Sometimes, though, ideology and efficiency aren’t nearly as motivating as desperation. Cities facing tight budget crunches will literally sell off long-term revenue streams to private entities for a quick infusion of cash. Usually, it’s a bad deal for the city, and the privatization of the parking meters in Chicago is probably the most painful example.

In 2008, the City of Chicago was facing a particularly bad year in a series of crippling budget shortages. In an effort to find a short-term cash infusion, Mayor Daley sold the rights to the city’s parking meters to an entity called Chicago Parking Meters, LLC—a private consortium whose members include a handful of big banks and the sovereign wealth fund of Abu Dhabi. The terms of the deal: the private group paid the City of Chicago $1.2 billion up front—but in exchange, they own all the parking meter revenue for the entire city for the next 75 years.

On its face, this was a bad deal for Chicago taxpayers. The total revenue that Chicago’s parking meters will end up generating over 75 years will far exceed the $1.2 billion that the city received from selling its revenue stream.
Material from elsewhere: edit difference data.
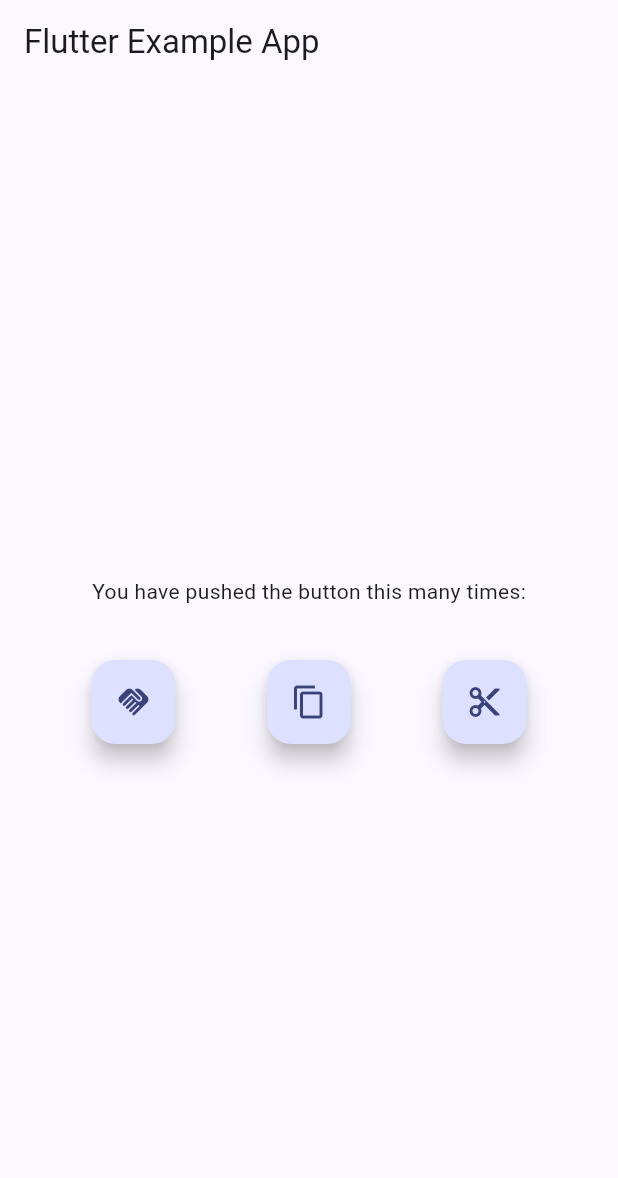
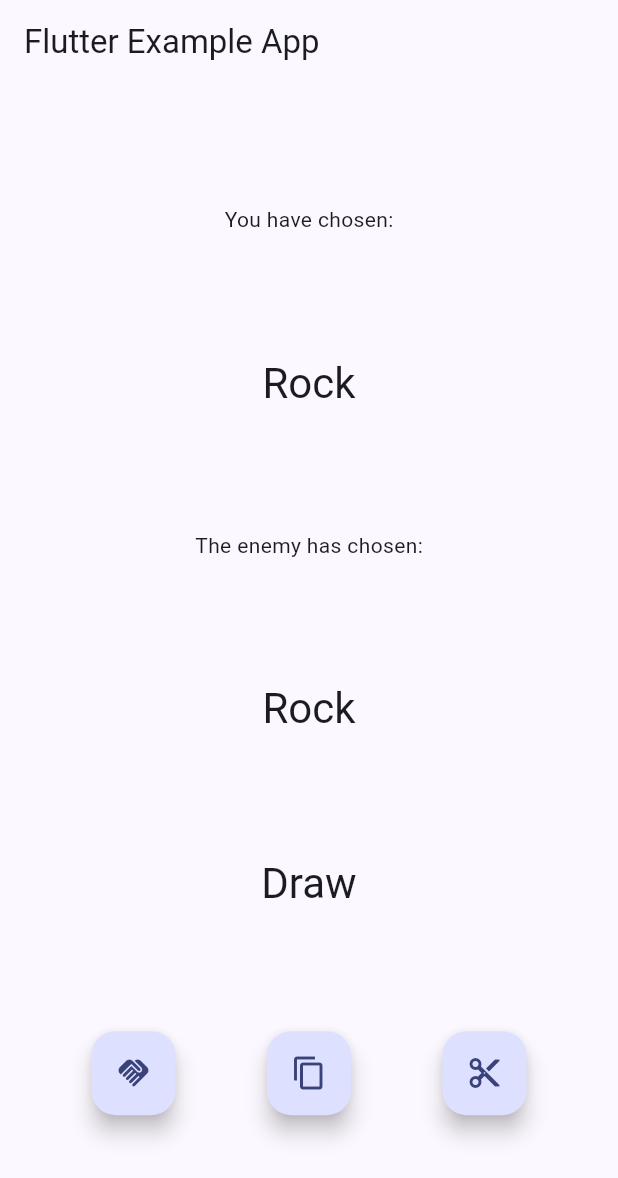
Before and after one commit to Myles-Green-30225822/CPPAssessment2Prototype, a Flutter app: the screen it shows after launch, after a tap on the "handshake" icon, on a phone screen of 412 x 824 dp. Shown: the top 1178 px of the screen. Run offline on Flutter 3.47's test engine with Material 3 defaults, Android fonts, the phone set to English and light mode, and no system bars.

Commit message:
Update main.dart to have the AI choose an option, have that displayed and have a winner chosen which is also displayed
The player can choose an option, the AI chooses an option, both are displayed, the results are found and the winner is chosen and displayed.

```diff
--- a/lib/main.dart
+++ b/lib/main.dart
@@ -1,5 +1,5 @@
 import 'package:flutter/material.dart';
-
+import 'dart:math';
 void main() {
   runApp(const MyApp());
 }
@@ -38,11 +38,31 @@ class MyHomePage extends StatefulWidget {
 
 class _MyHomePageState extends State<MyHomePage> {
   String _result = "";
-  String _AIresult = "";
+  String _aiResult = "";
+  String _playerChoice = "";
+  String _winnerText = "";
+  var _choices = ["Rock", "Paper", "Scissors"];
+  var _randomAIChoice = Random().nextInt(2);
 
   void _winningPlayer(String _result) {
     setState(() {
-      print(_result);
+      _playerChoice = _result;
+      _aiResult = _choices[_randomAIChoice];
+      if((_playerChoice == "Rock" && _aiResult == "Scissors")
+      || (_playerChoice == "Paper" && _aiResult == "Rock")
+      || (_playerChoice == "Scissors" && _aiResult == "Paper")) {
+        _winnerText = "Player 1 - Wins!";
+      }
+      else if((_playerChoice == "Scissors" && _aiResult == "Rock")
+      || (_playerChoice == "Rock" && _aiResult == "Paper")
+      || (_playerChoice == "Paper" && _aiResult == "Scissors")) {
+        _winnerText = "Player 2 - Wins!";
+      }
+      else if((_playerChoice == "Rock" && _aiResult == "Rock")
+      || (_playerChoice == "Paper" && _aiResult == "Paper")
+      || (_playerChoice == "Scissors" && _aiResult == "Scissors")) {
+        _winnerText = "Draw";
+      }
     });
   }
 
@@ -55,13 +75,24 @@ class _MyHomePageState extends State<MyHomePage> {
       body:
       Center(
         child: Column(
-          mainAxisAlignment: MainAxisAlignment.center,
+          mainAxisAlignment: MainAxisAlignment.spaceEvenly,
           children: <Widget>[
             const Text(
-              'You have pushed the button this many times:',
+              'You have chosen:',
             ),
             Text(
-              '$_AIresult',
+              '$_playerChoice',
+              style: Theme.of(context).textTheme.headlineMedium,
+            ),
+            const Text(
+              'The enemy has chosen:',
+            ),
+            Text(
+              '$_aiResult',
+              style: Theme.of(context).textTheme.headlineMedium,
+            ),
+            Text(
+              '$_winnerText',
               style: Theme.of(context).textTheme.headlineMedium,
             ),
             Row(
```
That’s bad enough. Even worse for the city? The terms of the lease require the city to guarantee the private consortium a consistent revenue stream. Almost immediately after the deal went into effect, the rates at Chicago’s meters spiked, and profits for the private leaseholders are guaranteed at that rate because the city can’t reduce the rates without paying the difference to the private investors.

But that’s not all. Each meter is given an assessment of how much it is expected to earn per day. If the city were to remove the meter for some reason, it would have to pay a lump sum in advance of how much money that meter would have been expected to make over the lifetime of the deal. That applies to temporary closures, too, when the city wants to shut down a street for a parade or some other public event. In that case, they’re contractually obligated to pay for the loss in revenue based on the expected daily intake of all the meters that were shut down.

Is there anything the city can do about this?

Likely not, outside of nibble around the edges. There is a legal theory that the contract is unenforceable because cities are not allowed to abdicate their own police powers to a private entity, and a lawsuit to that effect is pending. Barring that, the city could theoretically buy its way out of this horrible deal, but it simply can’t afford to: doing so would require paying back the money it received for the right to the meter revenue in the first place, and the city simply doesn’t have that kind of money to spend.

The case of Chicago’s parking meters may be the most egregious example, but the problem isn’t unique: many state and local budgets fell into red ink during the recession, and some made the decision to sell off public assets to plug a budget hole and keep the lights on. But such deals are only a quick fix with no lasting value. After all, you can only sell something once. And as the City of Chicago is finding out the hard way: in these types of situations, a bad deal is far worse than no deal.